19th October 2020

Seminar Poster  

 

Seminar Speaker:

Kenzie Nimmo

Venue:

Online via Zoom
https://astron.zoom.us/j/88545312932 (Meeting ID: 885 4531 2932)
Also streamed in real time via YouTube https://youtu.be/aHLBuDP43gc

Date and Time:          

19th October 2020, 3pm (Irish Time)

Seminar Title:             Pin-pointing the positions of repeating Fast Radio Bursts with the European VLBI Network 

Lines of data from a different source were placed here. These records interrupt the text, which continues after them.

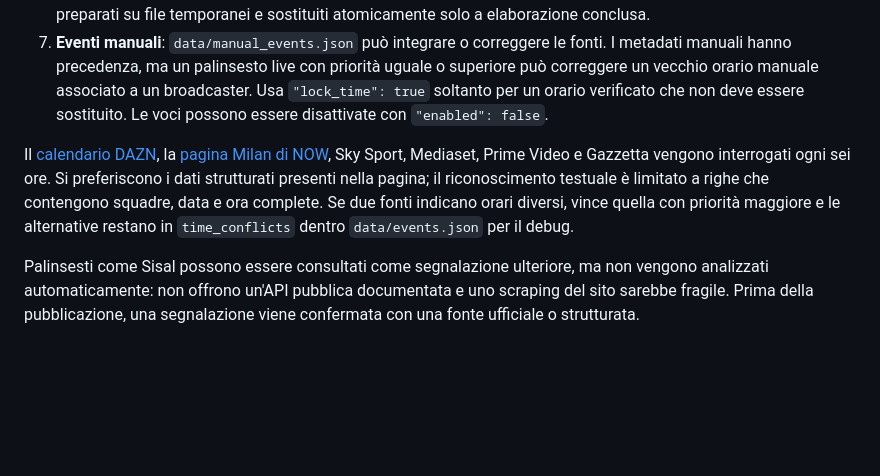
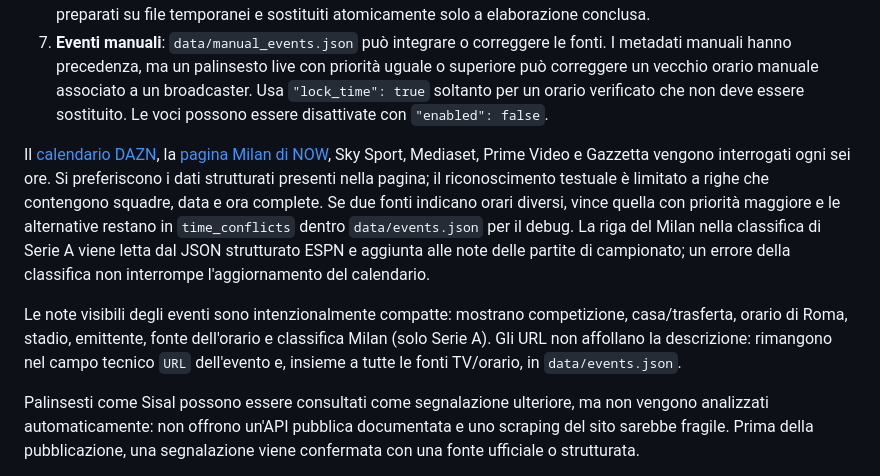
Before and after one commit to Dizzle0987/milan-calendar, a Markdown page: README.md, the part around the change. Drawn GitHub-style; blank space fills up the shorter version.

Commit message:
Document compact notes and Serie A standings

```diff
--- a/README.md
+++ b/README.md
@@ -45,7 +45,9 @@ Il generatore non usa SofaScore.
 6. **Ultimo risultato valido**: almeno una fonte di scoperta (AC Milan, ESPN o TheSportsDB) deve restituire partite valide. Una risposta dei soli palinsesti TV non può sostituire o svuotare il calendario. Gli output vengono preparati su file temporanei e sostituiti atomicamente solo a elaborazione conclusa.
 7. **Eventi manuali**: `data/manual_events.json` può integrare o correggere le fonti. I metadati manuali hanno precedenza, ma un palinsesto live con priorità uguale o superiore può correggere un vecchio orario manuale associato a un broadcaster. Usa `"lock_time": true` soltanto per un orario verificato che non deve essere sostituito. Le voci possono essere disattivate con `"enabled": false`.
 
-Il [calendario DAZN](https://www.dazn.com/it-IT/schedule), la [pagina Milan di NOW](https://www.nowtv.it/sport/calcio/milan), Sky Sport, Mediaset, Prime Video e Gazzetta vengono interrogati ogni sei ore. Si preferiscono i dati strutturati presenti nella pagina; il riconoscimento testuale è limitato a righe che contengono squadre, data e ora complete. Se due fonti indicano orari diversi, vince quella con priorità maggiore e le alternative restano in `time_conflicts` dentro `data/events.json` per il debug.
+Il [calendario DAZN](https://www.dazn.com/it-IT/schedule), la [pagina Milan di NOW](https://www.nowtv.it/sport/calcio/milan), Sky Sport, Mediaset, Prime Video e Gazzetta vengono interrogati ogni sei ore. Si preferiscono i dati strutturati presenti nella pagina; il riconoscimento testuale è limitato a righe che contengono squadre, data e ora complete. Se due fonti indicano orari diversi, vince quella con priorità maggiore e le alternative restano in `time_conflicts` dentro `data/events.json` per il debug. La riga del Milan nella classifica di Serie A viene letta dal JSON strutturato ESPN e aggiunta alle note delle partite di campionato; un errore della classifica non interrompe l'aggiornamento del calendario.
+
+Le note visibili degli eventi sono intenzionalmente compatte: mostrano competizione, casa/trasferta, orario di Roma, stadio, emittente, fonte dell'orario e classifica Milan (solo Serie A). Gli URL non affollano la descrizione: rimangono nel campo tecnico `URL` dell'evento e, insieme a tutte le fonti TV/orario, in `data/events.json`.
 
 Palinsesti come Sisal possono essere consultati come segnalazione ulteriore, ma non vengono analizzati automaticamente: non offrono un'API pubblica documentata e uno scraping del sito sarebbe fragile. Prima della pubblicazione, una segnalazione viene confermata con una fonte ufficiale o strutturata.
 
```
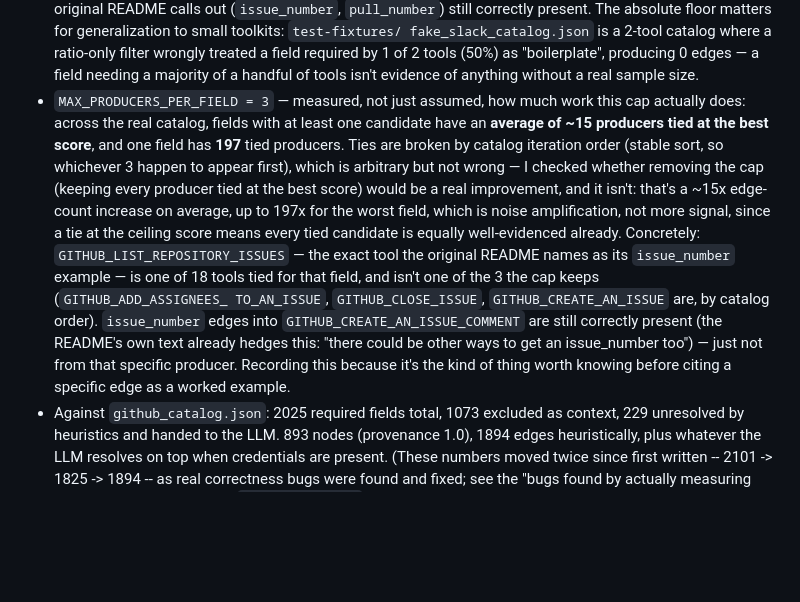
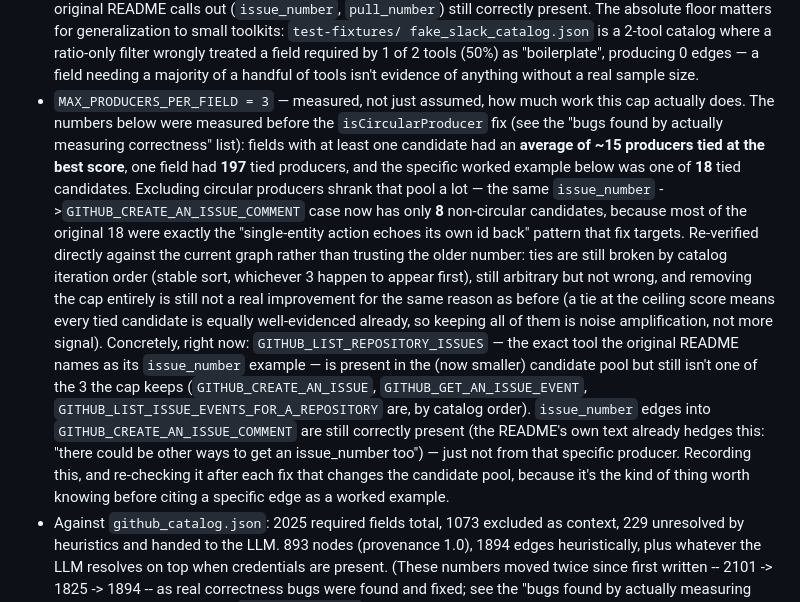
Before and after one commit to ns-0437/dep-graph-generator, a Markdown page: CLAUDE.md, the part around the change. Drawn GitHub-style; blank space fills up the shorter version.

Commit message:
docs: fix a worked example CLAUDE.md never updated after the circularity fix
The MAX_PRODUCERS_PER_FIELD section named GITHUB_ADD_ASSIGNEES_TO_AN_ISSUE,
GITHUB_CLOSE_ISSUE, and GITHUB_CREATE_AN_ISSUE as the 3 producers the cap
keeps for issue_number -> GITHUB_CREATE_AN_ISSUE_COMMENT, out of "18 tied
candidates." That was true before the isCircularProducer fix landed --
but two of those three tools (ADD_ASSIGNEES, CLOSE_ISSUE) are themselves
exactly the "single-entity action echoes its own id back" pattern that
fix excludes, so once that fix shipped this specific worked example
silently went stale and nobody had re-checked it since.

Re-verified directly against the current graph rather than assuming: the
candidate pool for this exact case is now 8 non-circular producers (not
18), and the 3 the cap actually keeps are GITHUB_CREATE_AN_ISSUE,
GITHUB_GET_AN_ISSUE_EVENT, and GITHUB_LIST_ISSUE_EVENTS_FOR_A_REPOSITORY.
GITHUB_LIST_REPOSITORY_ISSUES (the README's own named example tool) is
still in the pool but still not one of the 3 kept -- that part of the
original claim still holds.

Co-Authored-By: Claude Sonnet 5 <noreply@anthropic.com>

```diff
--- a/CLAUDE.md
+++ b/CLAUDE.md
@@ -142,21 +142,28 @@ Current thresholds in `src/generate.ts` (tune here if quality needs adjusting):
   field required by 1 of 2 tools (50%) as "boilerplate", producing 0 edges — a field needing
   a majority of a handful of tools isn't evidence of anything without a real sample size.
 - `MAX_PRODUCERS_PER_FIELD = 3` — measured, not just assumed, how much work this cap
-  actually does: across the real catalog, fields with at least one candidate have an
-  **average of ~15 producers tied at the best score**, and one field has **197** tied
-  producers. Ties are broken by catalog iteration order (stable sort, so whichever 3 happen
-  to appear first), which is arbitrary but not wrong — I checked whether removing the cap
-  (keeping every producer tied at the best score) would be a real improvement, and it isn't:
-  that's a ~15x edge-count increase on average, up to 197x for the worst field, which is
-  noise amplification, not more signal, since a tie at the ceiling score means every tied
-  candidate is equally well-evidenced already. Concretely: `GITHUB_LIST_REPOSITORY_ISSUES`
-  — the exact tool the original README names as its `issue_number` example — is one of 18
-  tools tied for that field, and isn't one of the 3 the cap keeps (`GITHUB_ADD_ASSIGNEES_
-  TO_AN_ISSUE`, `GITHUB_CLOSE_ISSUE`, `GITHUB_CREATE_AN_ISSUE` are, by catalog order).
-  `issue_number` edges into `GITHUB_CREATE_AN_ISSUE_COMMENT` are still correctly present
-  (the README's own text already hedges this: "there could be other ways to get an
-  issue_number too") — just not from that specific producer. Recording this because it's
-  the kind of thing worth knowing before citing a specific edge as a worked example.
+  actually does. The numbers below were measured before the `isCircularProducer` fix (see
+  the "bugs found by actually measuring correctness" list): fields with at least one
+  candidate had an **average of ~15 producers tied at the best score**, one field had
+  **197** tied producers, and the specific worked example below was one of **18** tied
+  candidates. Excluding circular producers shrank that pool a lot — the same `issue_number`
+  ->`GITHUB_CREATE_AN_ISSUE_COMMENT` case now has only **8** non-circular candidates, because
+  most of the original 18 were exactly the "single-entity action echoes its own id back"
+  pattern that fix targets. Re-verified directly against the current graph rather than
+  trusting the older number: ties are still broken by catalog iteration order (stable sort,
+  whichever 3 happen to appear first), still arbitrary but not wrong, and removing the cap
+  entirely is still not a real improvement for the same reason as before (a tie at the
+  ceiling score means every tied candidate is equally well-evidenced already, so keeping
+  all of them is noise amplification, not more signal). Concretely, right now:
+  `GITHUB_LIST_REPOSITORY_ISSUES` — the exact tool the original README names as its
+  `issue_number` example — is present in the (now smaller) candidate pool but still isn't
+  one of the 3 the cap keeps (`GITHUB_CREATE_AN_ISSUE`, `GITHUB_GET_AN_ISSUE_EVENT`,
+  `GITHUB_LIST_ISSUE_EVENTS_FOR_A_REPOSITORY` are, by catalog order). `issue_number` edges
+  into `GITHUB_CREATE_AN_ISSUE_COMMENT` are still correctly present (the README's own text
+  already hedges this: "there could be other ways to get an issue_number too") — just not
+  from that specific producer. Recording this, and re-checking it after each fix that
+  changes the candidate pool, because it's the kind of thing worth knowing before citing a
+  specific edge as a worked example.
 - Against `github_catalog.json`: 2025 required fields total, 1073 excluded as context, 229
   unresolved by heuristics and handed to the LLM. 893 nodes (provenance 1.0), 1894 edges
   heuristically, plus whatever the LLM resolves on top when credentials are present. (These
```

Abstract:
Fast radio bursts (FRBs) are bright pulses of coherent radio emission with durations of only a few milliseconds, and unknown extragalactic origin. Some FRBs have been observed to repeat, whereas others appear as one-off events. Currently it still remains unclear whether all FRB sources have the ability to repeat, or if there are multiple populations with different physical mechanisms. Recently, the Galactic magnetar SGR 1935+2154 emitted a very bright radio burst (orders of magnitude brighter than typical Galactic radio bursts from pulsars/magnetars) unveiling a bridge between Galactic sources of radio bursts and FRBs. With the European VLBI Network (EVN) we can precisely localise FRBs to milli-arcsecond precision, identifying not only the host galaxy, but the region within the host that the bursts are originating from. This will help in understanding the FRB progenitor(s) and how FRBs link to Galactic sources. In addition to the real-time correlation observing mode (e-EVN), baseband data can be buffered to study fine time and frequency structures of the bursts, as well as their polarisation properties. In this talk I will discuss our approach to localising repeating FRBs using the EVN, present the localisation of a second repeater, FRB 180619.J0158+65, and present recent results on SGR 1935+2154.

 

 

Department of Physics

Roinn na Fisice

Room 213, 2nd floor, Dept. of Physics, University College Cork, Ireland,

Top